The other possible explanation for the timing of Trump’s announcement reflects the ongoing strategy of the Administration to create and advance distractions at times of stress in order to control the media which, for the most part, is happy to play its part. Headlines about an arcane but important nuclear weapons treaty push the Mueller investigation off the “breaking news” newsfeed of TV cable media programs and play into the pre-election Republican strategy of stoking fears of all kinds in the electorate as voters head to the polls.
It seems to me that the answer to “Why now?” is likely a combination of the two options—a policy strategy the right-wing has loved for years is being pushed at a moment when a good distraction is helpful to the wider cause.
WHAT SHOULD WE SAY?
First, arms control treaties are, as a rule, good. It is difficult in the context of the existential threat of nuclear weapons—the arsenals of the US and Russia, if unleashed, would kill hundreds of millions of people in one afternoon and render the earth almost completely uninhabitable within a decade—to make a relative judgment about intermediate threats.

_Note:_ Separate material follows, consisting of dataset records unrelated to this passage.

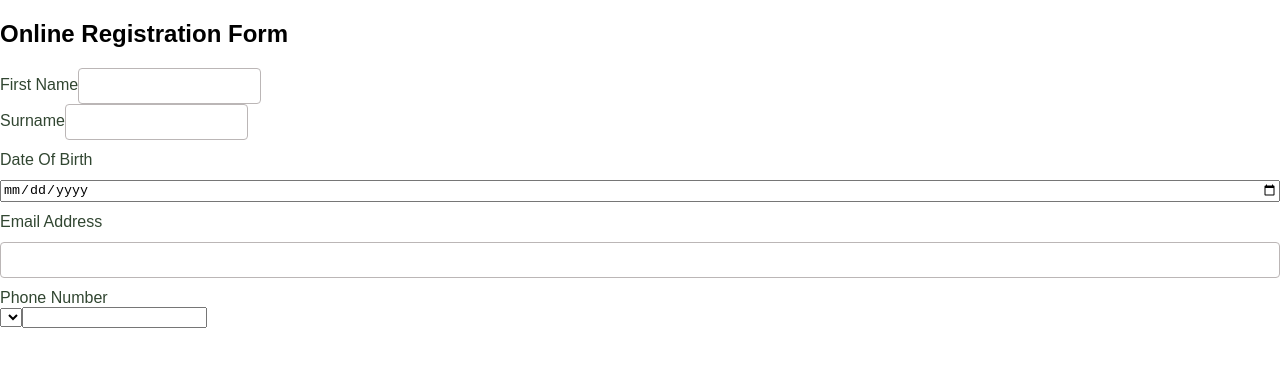
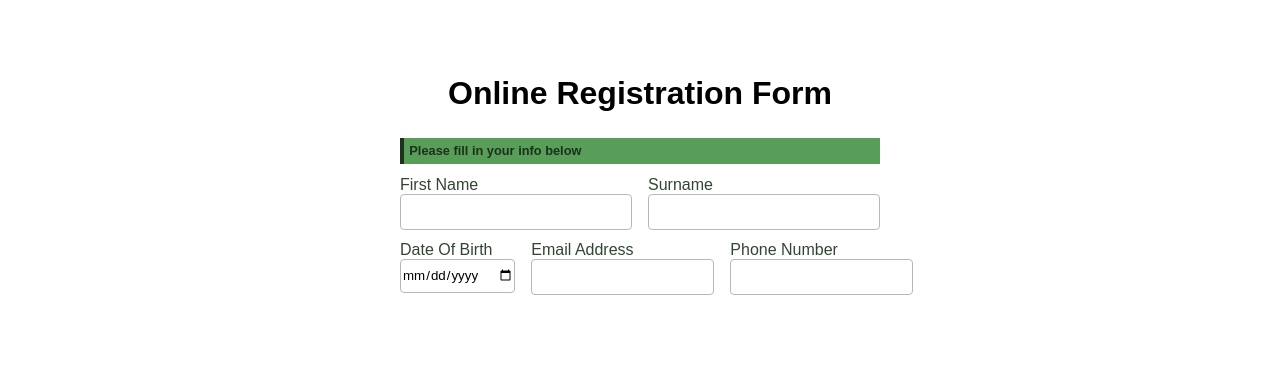
Before and after one commit to AnsonL1234/ExpensesTrackingSystem, a React (Vite) app in the folder website_app/expenses-tracking-webapp/: page /register2 in a window 1280 px wide. Shown: the top 366 px of the page. Built offline with nearby package versions, Linux system fonts and the light colour scheme.

Commit message:
adding styling to register form page

```diff
--- a/website_app/expenses-tracking-webapp/src/register-page/Register.css
+++ b/website_app/expenses-tracking-webapp/src/register-page/Register.css
@@ -50,6 +50,47 @@ a:active {
 
 .registerPage2 {
     height: 100%;
+    padding: 3rem clamp(25rem, calc(12vw + 13rem), 35rem);
     display: flex;
     flex-direction: column;
+    align-items: center;
 }
+
+.head_text {
+    font-size: clamp(1.5rem, calc(7vw + 1rem), 2rem);
+    text-align: center;
+}
+
+.section_title {
+    margin: 0;
+    padding: calc(1rem / 3);
+    margin-bottom: calc(1.5rem / 2);
+    font-size: 0.8em;
+    background-color: var(--btn-hover-color);
+    color: var(--primary-color);
+    border-left:4px solid var(--primary-color);
+}
+
+.registerForm2 {
+    width: 100%;
+}
+
+.section1, .section2 {
+    display: flex;
+    gap: 1rem;
+}
+
+.section_firstNameField, .section_surnameField, .field1, .field2, .field3 {
+    display: flex;
+    flex-direction: column;
+    flex-grow: 1;
+    flex-shrink: 1;
+    flex-basis: auto;
+}
+
+input[type=date], input[type=number] {
+    height: 2rem;
+    border: 1px solid rgb(187, 182, 182);
+    border-radius: 4px;
+    font-family: var(--text-front);
+}
--- a/website_app/expenses-tracking-webapp/src/register-page/Register2.jsx
+++ b/website_app/expenses-tracking-webapp/src/register-page/Register2.jsx
@@ -50,7 +50,8 @@ export default function Register2() {
         <div className="registerPage2">
 
             <div className="registerForm2">
-                <h2>Online Registration Form</h2>
+                <h2 className="head_text">Online Registration Form</h2>
+                <h6 className="section_title">Please fill in your info below</h6>
                 <form method="post" onClick={handleProfileSubmit}>
                     <section className="section1">
                         <div className="section_firstNameField">
@@ -62,16 +63,17 @@ export default function Register2() {
                             <input type="text" name="" id="" />
                         </div>
                     </section>
-                    <label htmlFor="">Date Of Birth</label>
-                    <input type="date" name="" id="" />
-                    <label htmlFor="">Email Address</label>
-                    <input type="text" name="" id="" />
-                    <section>
-                        <label htmlFor="">Phone Number</label>
-                        <div className="phoneType">
-                            <select name="" id="">
-
-                            </select>
+                    <section className="section2">
+                        <div className="field1">
+                            <label htmlFor="">Date Of Birth</label>
+                            <input type="date" name="" id="" />
+                        </div>
+                        <div className="field2">
+                            <label htmlFor="">Email Address</label>
+                            <input type="text" name="" id="" />
+                        </div>
+                        <div className="field3">
+                            <label htmlFor="">Phone Number</label>
                             <input type="number" name="" id="" />
                         </div>
                     </section>
```
Also changed, not shown: website_app/expenses-tracking-webapp/src/MainPage/dashboard/dashboard.css (+0 -16 lines).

On the other hand, any instrument that constrains the nuclear powers is a good thing. Treaties such as the INF serve a purpose. In addition to getting rid of missiles and launchers back in 1991, the treaty also provided verification and inspection protocols which require communication and cooperation among the adversarial powers—this is a good thing.
At the very least, the INF Treaty serves a good purpose if only in the “things not getting worse” category.
In the decades since its passage, actions on both the US and Russian side have undermined confidence in the treaty—technological advances that were unforeseen thirty years ago challenge the security assurances the treaty was meant to provide.
One possible positive outcome of the Trump administration’s declaration could be a new round of negotiations about security that addresses the issues raised back in 1977 in today’s context. In the meantime, the positive elements of the INF should not be abandoned by either side.
China should be heard. Welcomed to the table if they decide to participate. Should they decline to join the conversation until the US and Russia reduce their stockpiles to relatively parity—around 500 warheads and delivery systems, Russia and the US should listen carefully. Many experts in both countries believe such nuclear force levels are achievable with no reduction in security.
Trump’s initiative, regardless of timing or intent, could have unintended, positive consequences. Republican presidents have been successful in the past in advancing arms control agendas, and nuclear abolitionists can support those efforts as steps on the way to zero.
SO — TALK ABOUT IT
The 1988 INF Treaty grew out of a concern raised 10 years earlier. Before it was finalized, it had sparked conversations between US and Soviet leaders that included proposals for complete nuclear disarmament with an actual target date!
Any effort to rework the INF Treaty should address security concerns of Russia and Europe and should consider radical but achievable proposals—like the closure of NATO nuclear-equipped bases in Germany, Turkey, Netherlands, Belgium and Italy matched by Russian actions to reduce the ten-minute threat posed by current Russian missile systems.
If, in the course of these discussions, other arms control or disarmament proposals arise, they should be considered in the context of the global desire to eliminate all nuclear threats reflected in the Treaty on the Prohibition of Nuclear Weapons approved by 122 countries at the United Nations in 2017. That Treaty is currently making its way through the ratification and accession processes in dozens of countries.
While the negotiations happen, stability is of critical importance—intemperate language or actions should be avoided on all sides. The issue of nuclear weapons and global security is too important to play politics with.